Today is Thursday, April 10, the 100th day of 2014. There are 265 days left in the year.
On April 10, 1864, during the Civil War, Dr. Mary Edwards Walker, an assistant surgeon for the 52nd Ohio Volunteers, was captured by the Confederates and accused of being a Union spy; she was held until her release in August 1864 as part of a prisoner exchange. (Walker received the Medal of Honor in 1865, the only woman to date so recognized; although the citation was withdrawn in 1917, Walker continued to wear the medal until her death in 1919. President Jimmy Carter restored the citation in 1977.)
On this date:
In 1790, President George Washington signed the first United States Patent Act.
In 1864, Maximilian, archduke of Austria, was proclaimed emperor of Mexico.
In 1866, the American Society for the Prevention of Cruelty to Animals was incorporated.
In 1912, the RMS Titanic set sail from Southampton, England, on its ill-fated maiden voyage.
In 1925, the novel “The Great Gatsby,” by F. Scott Fitzgerald, was first published.
In 1932, German president Paul Von Hindenburg was re-elected in a runoff, with Adolf Hitler coming in second.
In 1947, Brooklyn Dodgers president Branch Rickey purchased the contract of Jackie Robinson from the Montreal Royals.
In 1953, the 3-D horror movie “House of Wax,” produced by Warner Bros. and starring Vincent Price, premiered in New York.
In 1963, the fast-attack nuclear submarine USS Thresher (SSN-593) sank during deep-diving tests east of Cape Cod, Mass., in a disaster that claimed 129 lives.
In 1974, Golda Meir told party leaders she was resigning as prime minister of Israel.
In 1998, the Northern Ireland peace talks concluded as negotiators reached a landmark settlement to end 30 years of bitter rivalries and bloody attacks.

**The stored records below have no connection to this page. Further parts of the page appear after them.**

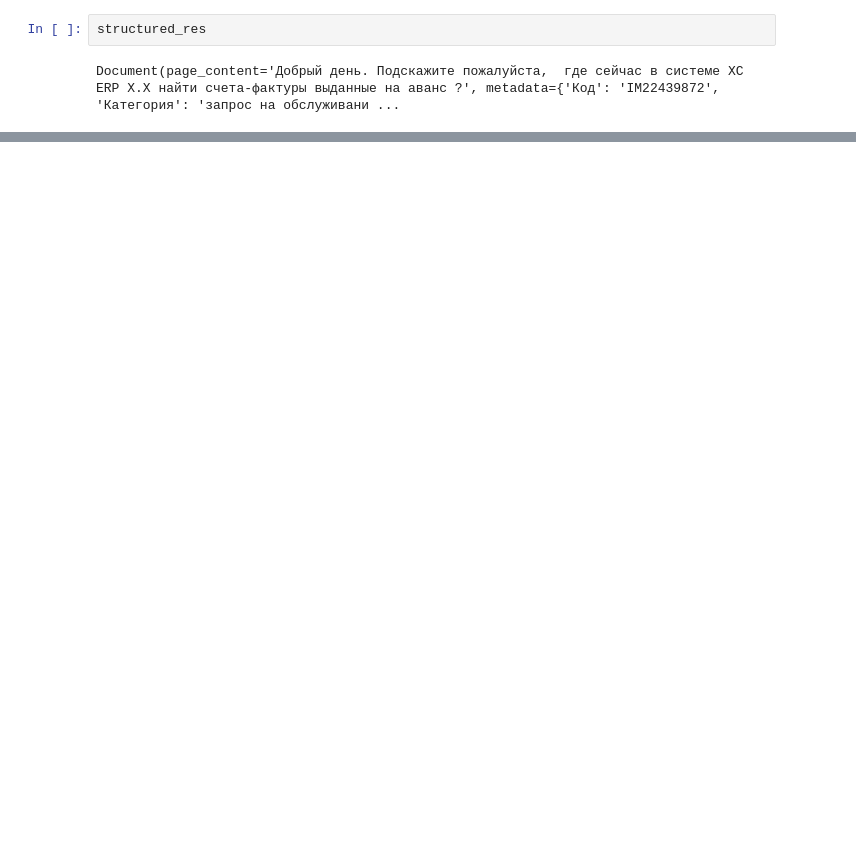
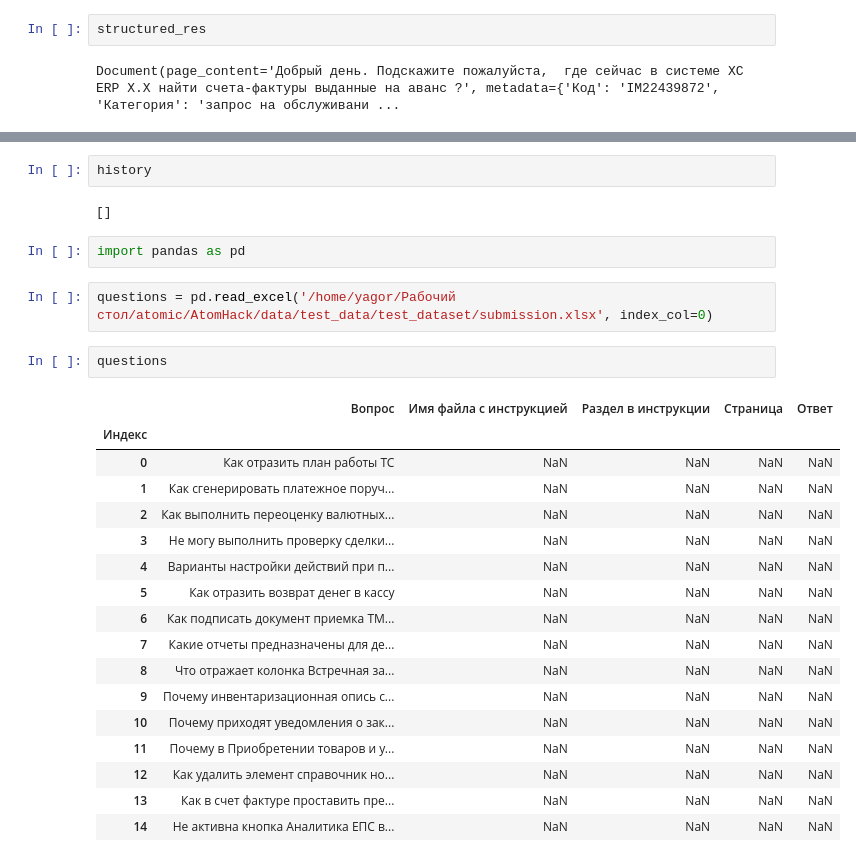
Before and after one commit to Yagorka/AtomHack, a Jupyter notebook: app/app.ipynb, the cells around one changed output, grey strips where cells are left out. Cells and saved outputs as stored; diff of their text form; blank space fills up the shorter version.

```diff
--- a/app/app.ipynb
+++ b/app/app.ipynb
@@ -166,0 +248,28 @@ page_content='Добрый день. Подскажите пожалуйста,
+# %%
+history
+# %% [output]
+[]
+# %%
+import pandas as pd
+# %%
+questions = pd.read_excel('/home/yagor/Рабочий стол/atomic/AtomHack/data/test_data/test_dataset/submission.xlsx', index_col=0)
+# %%
+questions
+# %% [output]
+|  | Вопрос | Имя файла с инструкцией | Раздел в инструкции | Страница | Ответ |
+| Индекс |  |  |  |  |  |
+| 0 | Как отразить план работы ТС | NaN | NaN | NaN | NaN |
+| 1 | Как сгенерировать платежное поруч... | NaN | NaN | NaN | NaN |
+| 2 | Как выполнить переоценку валютных... | NaN | NaN | NaN | NaN |
+| 3 | Не могу выполнить проверку сделки... | NaN | NaN | NaN | NaN |
+| 4 | Варианты настройки действий при п... | NaN | NaN | NaN | NaN |
+| 5 | Как отразить возврат денег в кассу | NaN | NaN | NaN | NaN |
+| 6 | Как подписать документ приемка ТМ... | NaN | NaN | NaN | NaN |
+| 7 | Какие отчеты предназначены для де... | NaN | NaN | NaN | NaN |
+| 8 | Что отражает колонка Встречная за... | NaN | NaN | NaN | NaN |
+| 9 | Почему инвентаризационная опись с... | NaN | NaN | NaN | NaN |
+| 10 | Почему приходят уведомления о зак... | NaN | NaN | NaN | NaN |
+| 11 | Почему в Приобретении товаров и у... | NaN | NaN | NaN | NaN |
+| 12 | Как удалить элемент справочник но... | NaN | NaN | NaN | NaN |
+| 13 | Как в счет фактуре проставить пре... | NaN | NaN | NaN | NaN |
+| 14 | Не активна кнопка Аналитика ЕПС в... | NaN | NaN | NaN | NaN |
```
Also changed, not shown: parts of 29 cells of this notebook, 5 other files.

In 2010, Polish President Lech Kaczynski (lehk kah-CHIN’-skee), 60, was killed in a plane crash in western Russia that also claimed the lives of his wife and top Polish political, military and church officials.